Source data: Begin

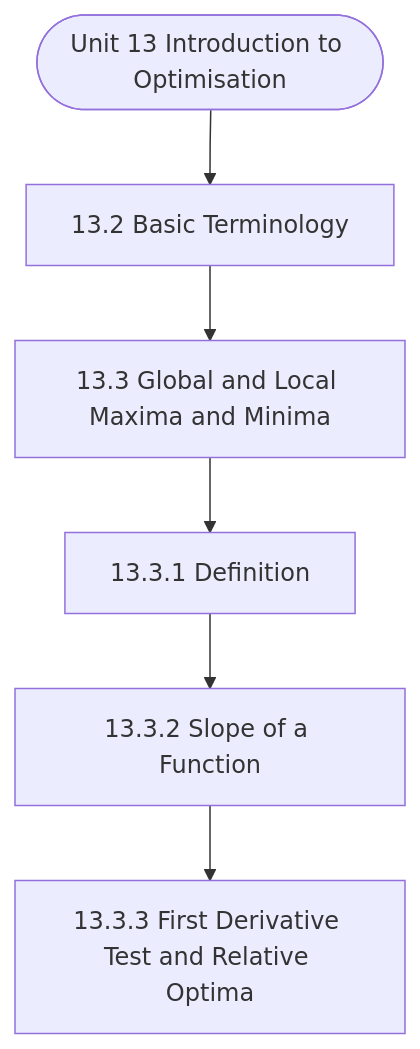
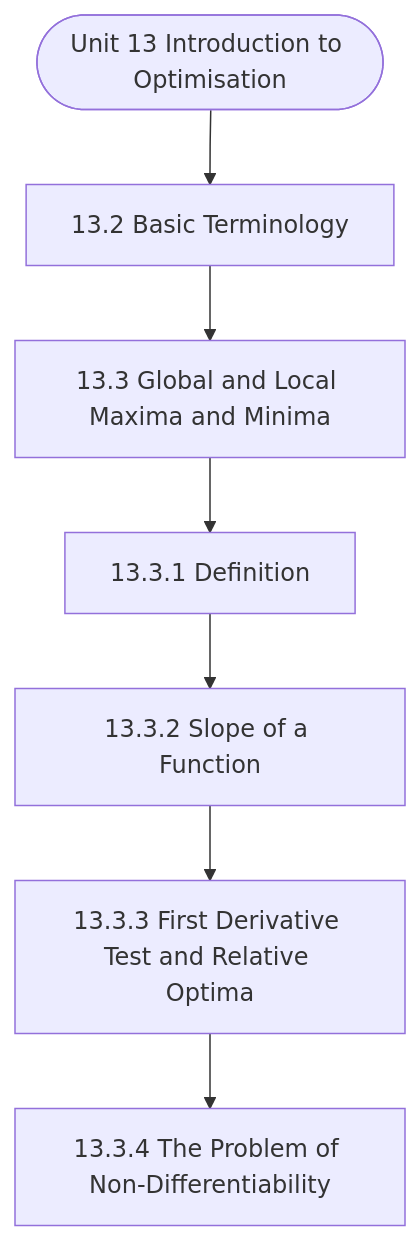
One commit to Asutosh-Coaching/mscdsa changed the diagram in notes/Semester_2/MCS-066_Mathematical_Foundations_-_II/unit_13_Introduction_to_Optimisation.md. Above: the diagram before and after it, drawn with Mermaid. The commit also changed other lines of this file and 116 other files, not shown here.

````diff
--- a/notes/Semester_2/MCS-066_Mathematical_Foundations_-_II/unit_13_Introduction_to_Optimisation.md
+++ b/notes/Semester_2/MCS-066_Mathematical_Foundations_-_II/unit_13_Introduction_to_Optimisation.md
@@ -19,14 +19,16 @@
 ```mermaid
 flowchart TD
   Start(["Unit 13 Introduction to Optimisation"])
   N1["13.2 Basic Terminology"]
   N2["13.3 Global and Local Maxima and Minima"]
   N3["13.3.1 Definition"]
   N4["13.3.2 Slope of a Function"]
   N5["13.3.3 First Derivative Test and Relative Optima"]
+  N6["13.3.4 The Problem of Non-Differentiability"]
   Start --> N1
   N1 --> N2
   N2 --> N3
   N3 --> N4
   N4 --> N5
+  N5 --> N6
 ```
````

Source data: End

Output all of the records word for word, and keep the pictures out of the copy.

» **Task output**:
One commit to Asutosh-Coaching/mscdsa changed the diagram in notes/Semester_2/MCS-066_Mathematical_Foundations_-_II/unit_13_Introduction_to_Optimisation.md. Above: the diagram before and after it, drawn with Mermaid. The commit also changed other lines of this file and 116 other files, not shown here.

````diff
--- a/notes/Semester_2/MCS-066_Mathematical_Foundations_-_II/unit_13_Introduction_to_Optimisation.md
+++ b/notes/Semester_2/MCS-066_Mathematical_Foundations_-_II/unit_13_Introduction_to_Optimisation.md
@@ -19,14 +19,16 @@
 ```mermaid
 flowchart TD
   Start(["Unit 13 Introduction to Optimisation"])
   N1["13.2 Basic Terminology"]
   N2["13.3 Global and Local Maxima and Minima"]
   N3["13.3.1 Definition"]
   N4["13.3.2 Slope of a Function"]
   N5["13.3.3 First Derivative Test and Relative Optima"]
+  N6["13.3.4 The Problem of Non-Differentiability"]
   Start --> N1
   N1 --> N2
   N2 --> N3
   N3 --> N4
   N4 --> N5
+  N5 --> N6
 ```
````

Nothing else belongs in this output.